◆ What the task requires
In the material below, find each line that contains the word "dimension" and copy it.

◆ Supplied material

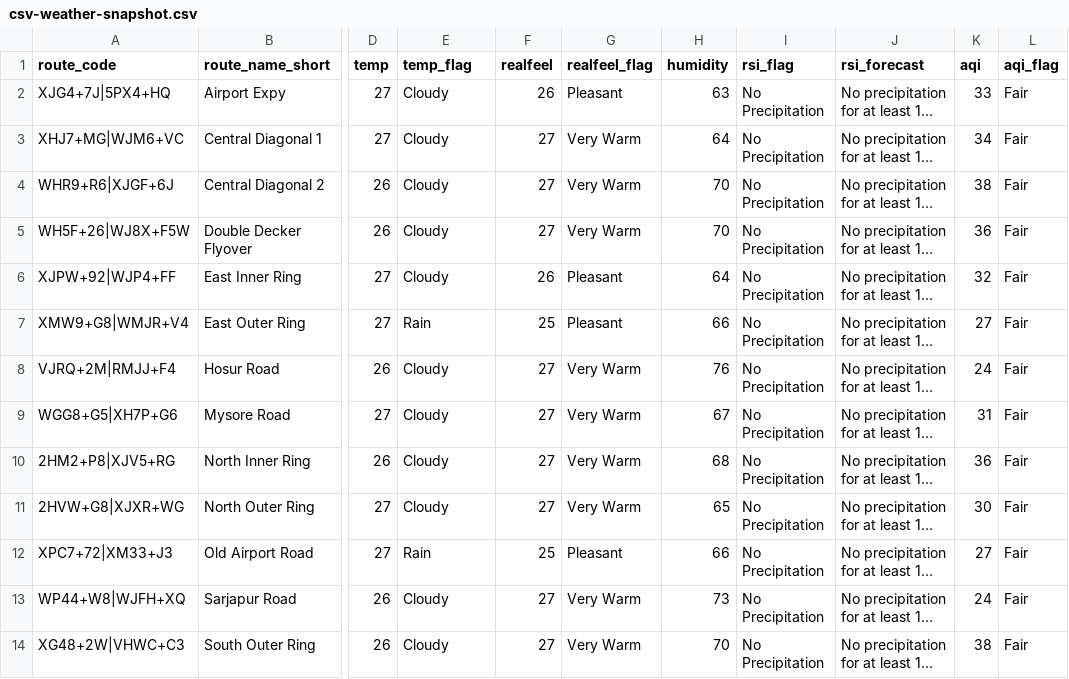
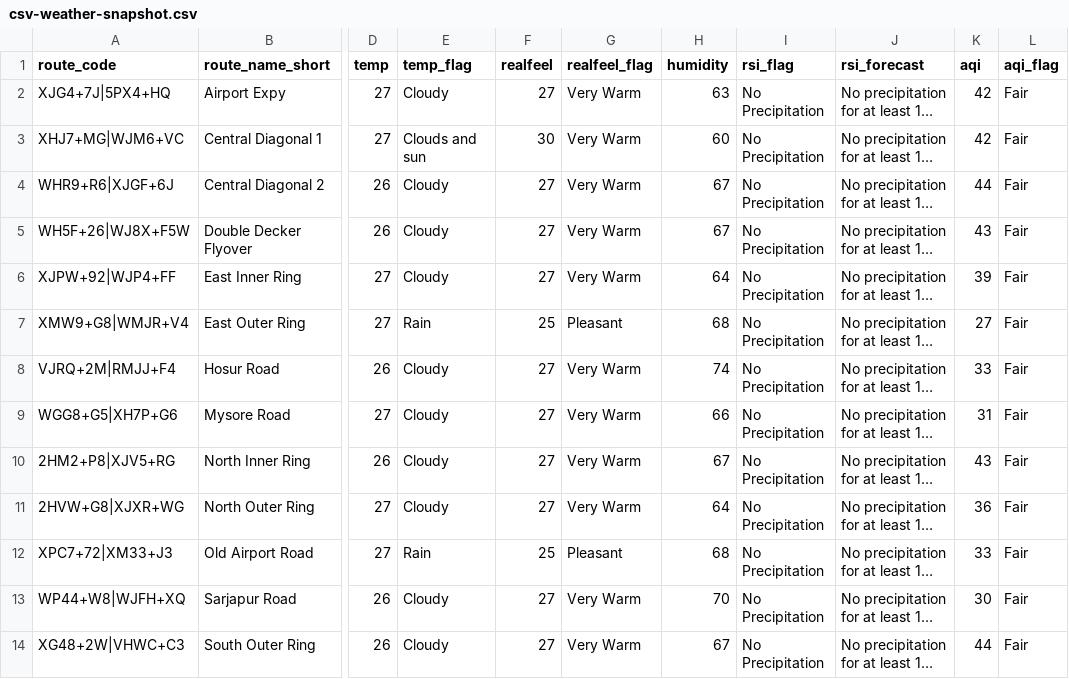
Before and after one commit to thecont1/traffic-monitor-lizard, a CSV file: data/csv-weather-snapshot.csv, drawn as a sheet; only a part is shown, gaps mark what is left out; long unchanged cells end in …; the diff names each change by its address in the sheet, - before the commit and + after, or states it on an @@ line.

```diff
--- a/data/csv-weather-snapshot.csv
+++ b/data/csv-weather-snapshot.csv
-F2 (realfeel): 26
+F2 (realfeel): 27
-G2 (realfeel_flag): Pleasant
+G2 (realfeel_flag): Very Warm
-K2 (aqi): 33
+K2 (aqi): 42
-E3 (temp_flag): Cloudy
+E3 (temp_flag): Clouds and sun
-F3 (realfeel): 27
+F3 (realfeel): 30
-H3 (humidity): 64
+H3 (humidity): 60
-K3 (aqi): 34
+K3 (aqi): 42
-H4:H5 (humidity): 70
+H4:H5 (humidity): 67
-K4 (aqi): 38
+K4 (aqi): 44
-K5 (aqi): 36
+K5 (aqi): 43
-F6 (realfeel): 26
+F6 (realfeel): 27
-G6 (realfeel_flag): Pleasant
+G6 (realfeel_flag): Very Warm
-K6 (aqi): 32
+K6 (aqi): 39
-H7 (humidity): 66
+H7 (humidity): 68
-H8 (humidity): 76
+H8 (humidity): 74
-K8 (aqi): 24
+K8 (aqi): 33
-H9 (humidity): 67
+H9 (humidity): 66
-H10 (humidity): 68
+H10 (humidity): 67
-K10 (aqi): 36
+K10 (aqi): 43
-H11 (humidity): 65
+H11 (humidity): 64
-K11 (aqi): 30
+K11 (aqi): 36
-H12 (humidity): 66
+H12 (humidity): 68
-K12 (aqi): 27
+K12 (aqi): 33
-H13 (humidity): 73
+H13 (humidity): 70
-K13 (aqi): 24
+K13 (aqi): 30
-H14 (humidity): 70
+H14 (humidity): 67
-K14 (aqi): 38
+K14 (aqi): 44
```
Also changed, not shown: 1 other file.
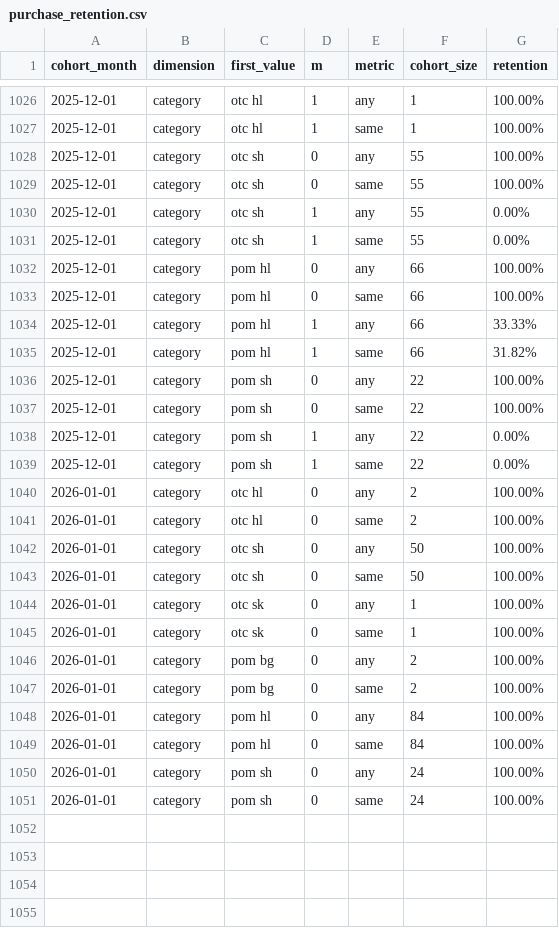
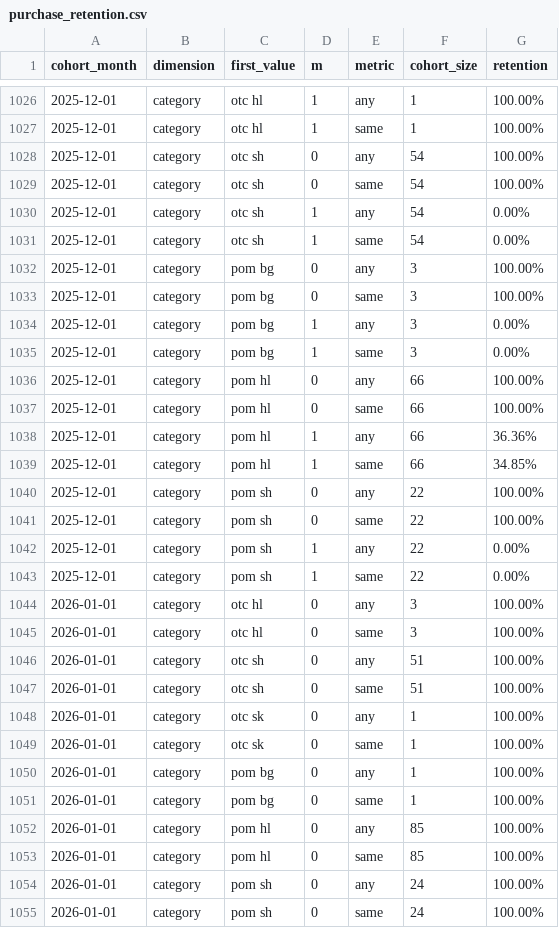
Before and after one commit to jmzafrass/aneeq, a CSV file: dashboard/public/data/purchase_retention.csv, drawn as a sheet; only a part is shown, gaps mark what is left out; the diff covers the shown part only.

```diff
--- a/dashboard/public/data/purchase_retention.csv
+++ b/dashboard/public/data/purchase_retention.csv
@@ -1027,10 +1027,14 @@ cohort_month,dimension,first_value,m,metric,cohort_size,retention
 2025-12-01,category,otc hl,1,same,1,100.00%
-2025-12-01,category,otc sh,0,any,55,100.00%
-2025-12-01,category,otc sh,0,same,55,100.00%
-2025-12-01,category,otc sh,1,any,55,0.00%
-2025-12-01,category,otc sh,1,same,55,0.00%
+2025-12-01,category,otc sh,0,any,54,100.00%
+2025-12-01,category,otc sh,0,same,54,100.00%
+2025-12-01,category,otc sh,1,any,54,0.00%
+2025-12-01,category,otc sh,1,same,54,0.00%
+2025-12-01,category,pom bg,0,any,3,100.00%
+2025-12-01,category,pom bg,0,same,3,100.00%
+2025-12-01,category,pom bg,1,any,3,0.00%
+2025-12-01,category,pom bg,1,same,3,0.00%
 2025-12-01,category,pom hl,0,any,66,100.00%
 2025-12-01,category,pom hl,0,same,66,100.00%
-2025-12-01,category,pom hl,1,any,66,33.33%
-2025-12-01,category,pom hl,1,same,66,31.82%
+2025-12-01,category,pom hl,1,any,66,36.36%
+2025-12-01,category,pom hl,1,same,66,34.85%
 2025-12-01,category,pom sh,0,any,22,100.00%
@@ -1039,12 +1043,12 @@ cohort_month,dimension,first_value,m,metric,cohort_size,retention
 2025-12-01,category,pom sh,1,same,22,0.00%
-2026-01-01,category,otc hl,0,any,2,100.00%
-2026-01-01,category,otc hl,0,same,2,100.00%
-2026-01-01,category,otc sh,0,any,50,100.00%
-2026-01-01,category,otc sh,0,same,50,100.00%
+2026-01-01,category,otc hl,0,any,3,100.00%
+2026-01-01,category,otc hl,0,same,3,100.00%
+2026-01-01,category,otc sh,0,any,51,100.00%
+2026-01-01,category,otc sh,0,same,51,100.00%
 2026-01-01,category,otc sk,0,any,1,100.00%
 2026-01-01,category,otc sk,0,same,1,100.00%
-2026-01-01,category,pom bg,0,any,2,100.00%
-2026-01-01,category,pom bg,0,same,2,100.00%
-2026-01-01,category,pom hl,0,any,84,100.00%
-2026-01-01,category,pom hl,0,same,84,100.00%
+2026-01-01,category,pom bg,0,any,1,100.00%
+2026-01-01,category,pom bg,0,same,1,100.00%
+2026-01-01,category,pom hl,0,any,85,100.00%
+2026-01-01,category,pom hl,0,same,85,100.00%
 2026-01-01,category,pom sh,0,any,24,100.00%
```
Also changed, not shown: 65 edited cells elsewhere in this file, dashboard/public/data/ltv_by_category_sku.csv, 3 other files.
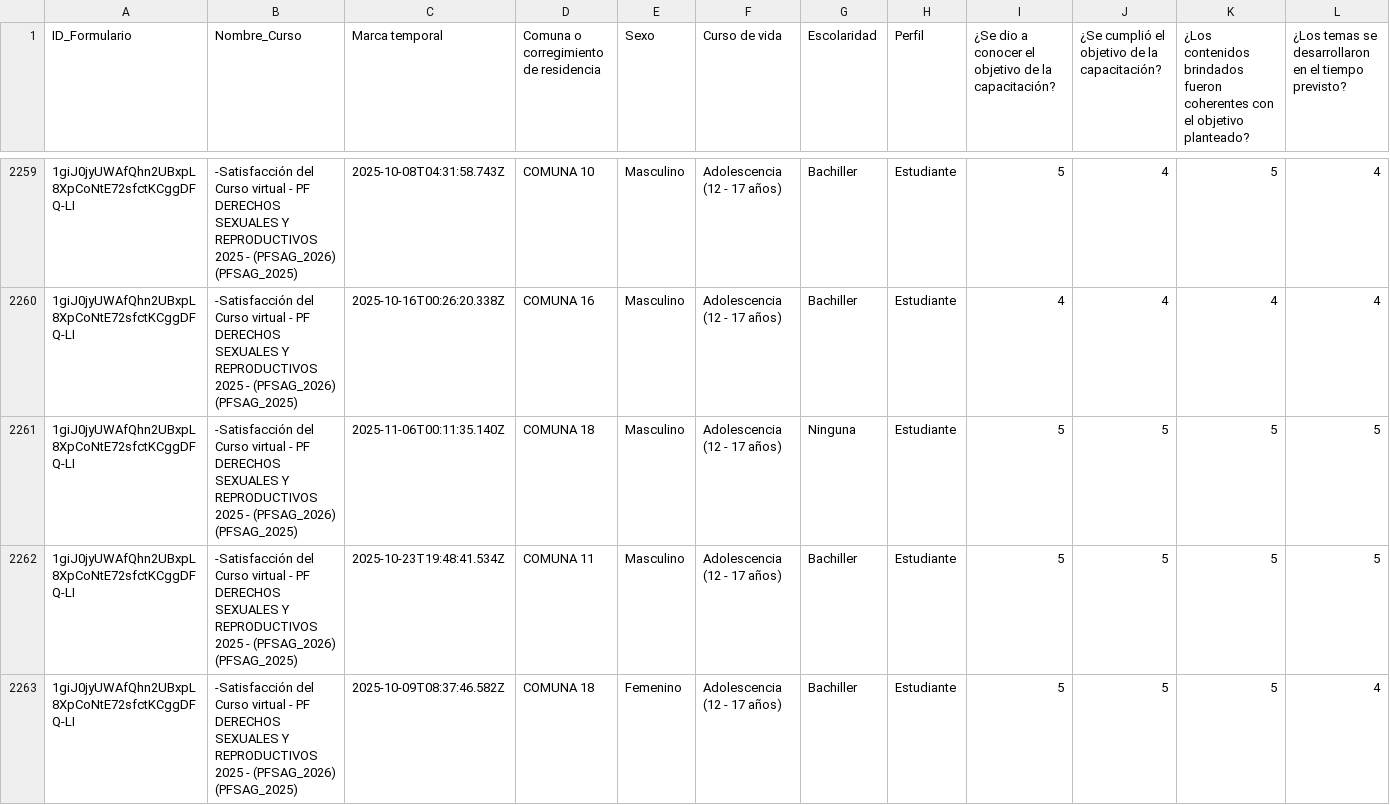
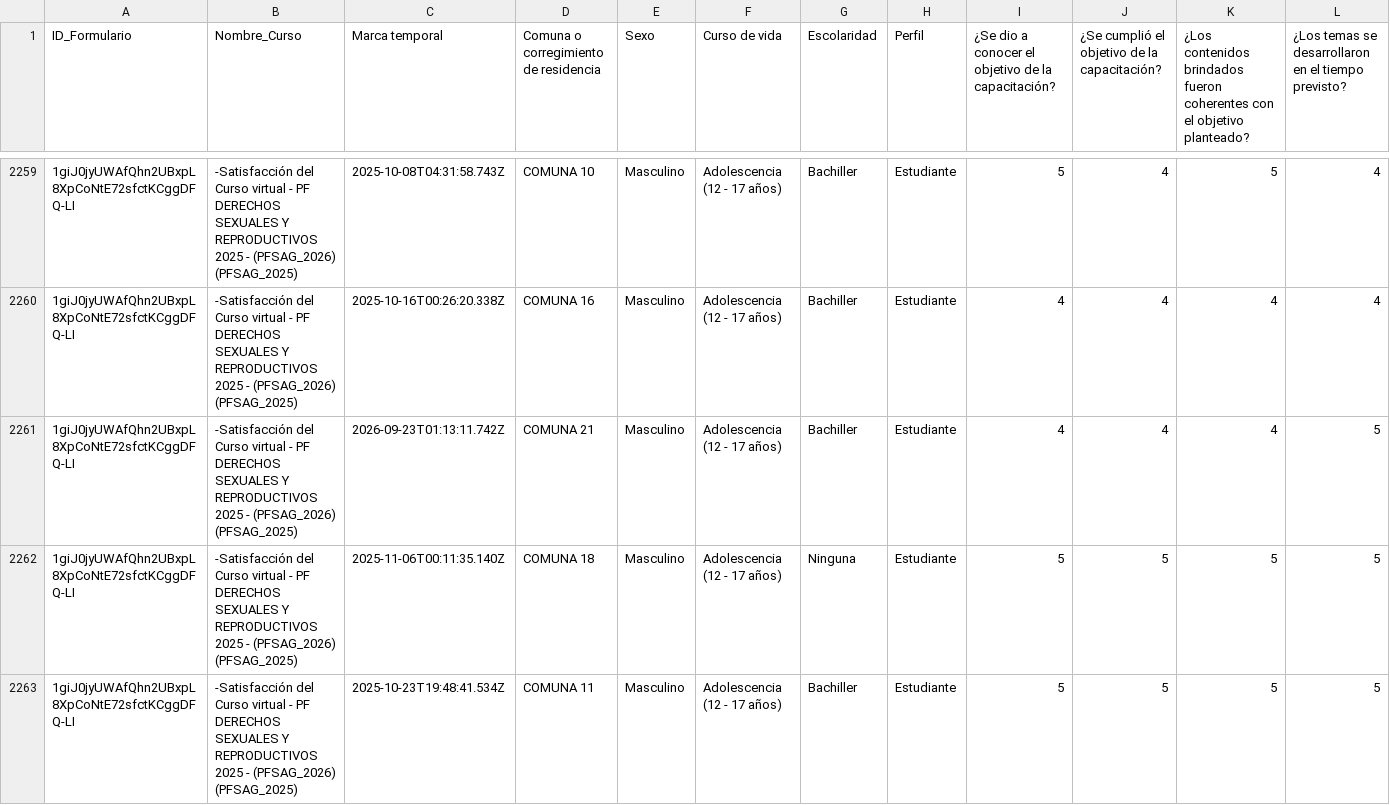
Before and after one commit to SecSaludCali/Tesis_Moodle, a CSV file: demografia_consolidada.csv, drawn as a sheet; only a part is shown, gaps mark what is left out; the shorter side is filled out with more unchanged rows; rows hold the shown columns only; the diff covers the shown part only; the diff names each change by its address in the sheet, - before the commit and + after, or states it on an @@ line.

```diff
--- a/demografia_consolidada.csv
+++ b/demografia_consolidada.csv
+row 2261: 1giJ0jyUWAfQhn2UBxpL8XpCoNtE72sfctKCggDFQ-LI | -Satisfacción del Curso virtual - PF DERECHOS SEXUALES Y REPRODUCTIVOS 2025 - (PFSAG_2026) (PFSAG_2025) | 2026-09-23T01:13:11.742Z | COMUNA 21 | Masculino | Adolescencia (12 - 17 años) | Bachiller | Estudiante | 4 | 4 | 4 | 5
```
Also changed, not shown: 5 added rows elsewhere in this file, descargas_moodle/progress.ce_012026.csv, descargas_moodle/progress.sello_012025.csv, 7 other files.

◆ Response below
@@ -1027,10 +1027,14 @@ cohort_month,dimension,first_value,m,metric,cohort_size,retention
@@ -1039,12 +1043,12 @@ cohort_month,dimension,first_value,m,metric,cohort_size,retention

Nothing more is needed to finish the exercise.